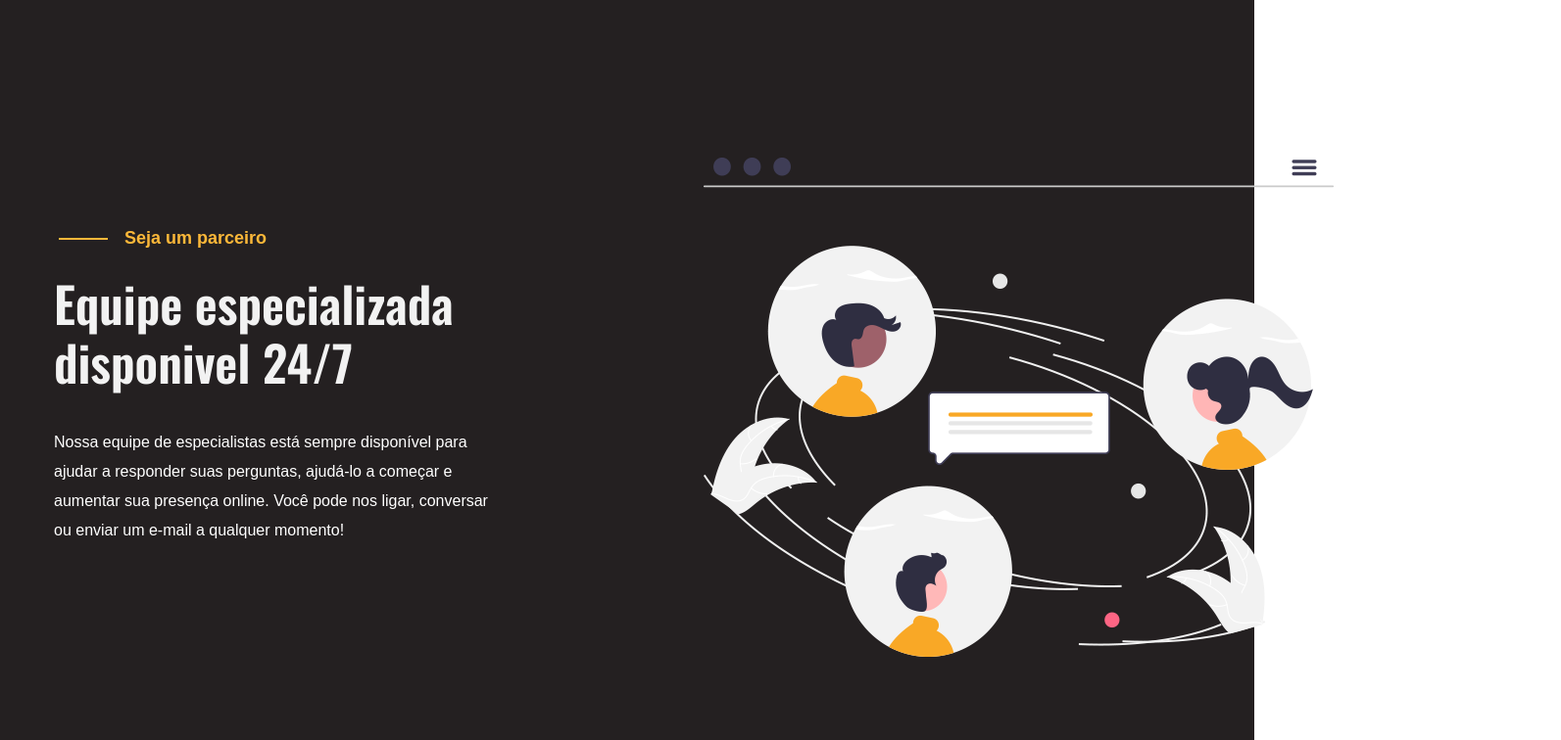
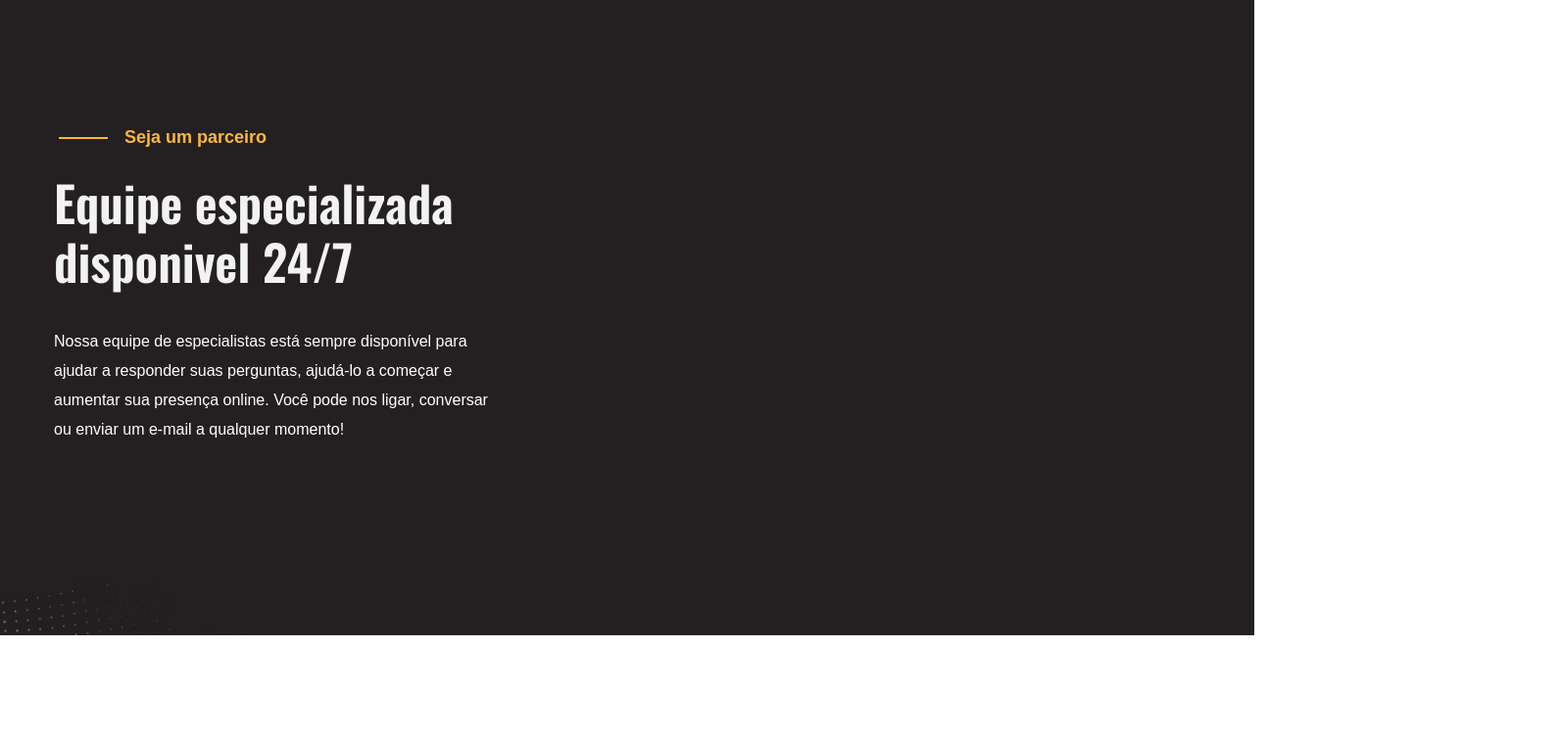
Before and after one commit to Trisun-Tecnologias/SiteTrisun, a plain HTML site: page index.html in a window 1280 px wide. Shown: the part 2160-2916 px from the top of the page at 98% size, 1593 px wide, since content can reach past the window. Drawn offline with nearby package versions, Linux system fonts and the light colour scheme; a web font is replaced by a local one.

```diff
--- a/index.html
+++ b/index.html
@@ -257,19 +257,12 @@
                     <h2>Equipe especializada disponivel 24/7 </h2>
                     <p class="support-details">Nossa equipe de especialistas está sempre disponível para ajudar a responder suas perguntas, ajudá-lo a começar e aumentar sua presença online. Você pode nos ligar, conversar ou enviar um e-mail a qualquer momento!</p>
                 </div>
+
+            </section>
                 </div>
             </div>
             <div class="col-lg-6">
                 <div class="support-number">
-
-                        <!--Right Contents  -->
-            <div class="starups-img">
-                <img src="assets/img/gallery/visit_bg2.jpg" alt="">
-            </div>
-
-
-                    </div>
-                    <!-- Single contact -->
 
                 </div>
             </div>
```
Also changed, not shown: assets/img/gallery/visit_bg2.png (added).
○ ○ ○ ○ ○ ○ ○
WORK INSTRUCTIONS: Filter the listing above by the word "class"; copy each line that passes.

WRITTEN SOLUTION:
                     <p class="support-details">Nossa equipe de especialistas está sempre disponível para ajudar a responder suas perguntas, ajudá-lo a começar e aumentar sua presença online. Você pode nos ligar, conversar ou enviar um e-mail a qualquer momento!</p>
             <div class="col-lg-6">
                 <div class="support-number">
-            <div class="starups-img">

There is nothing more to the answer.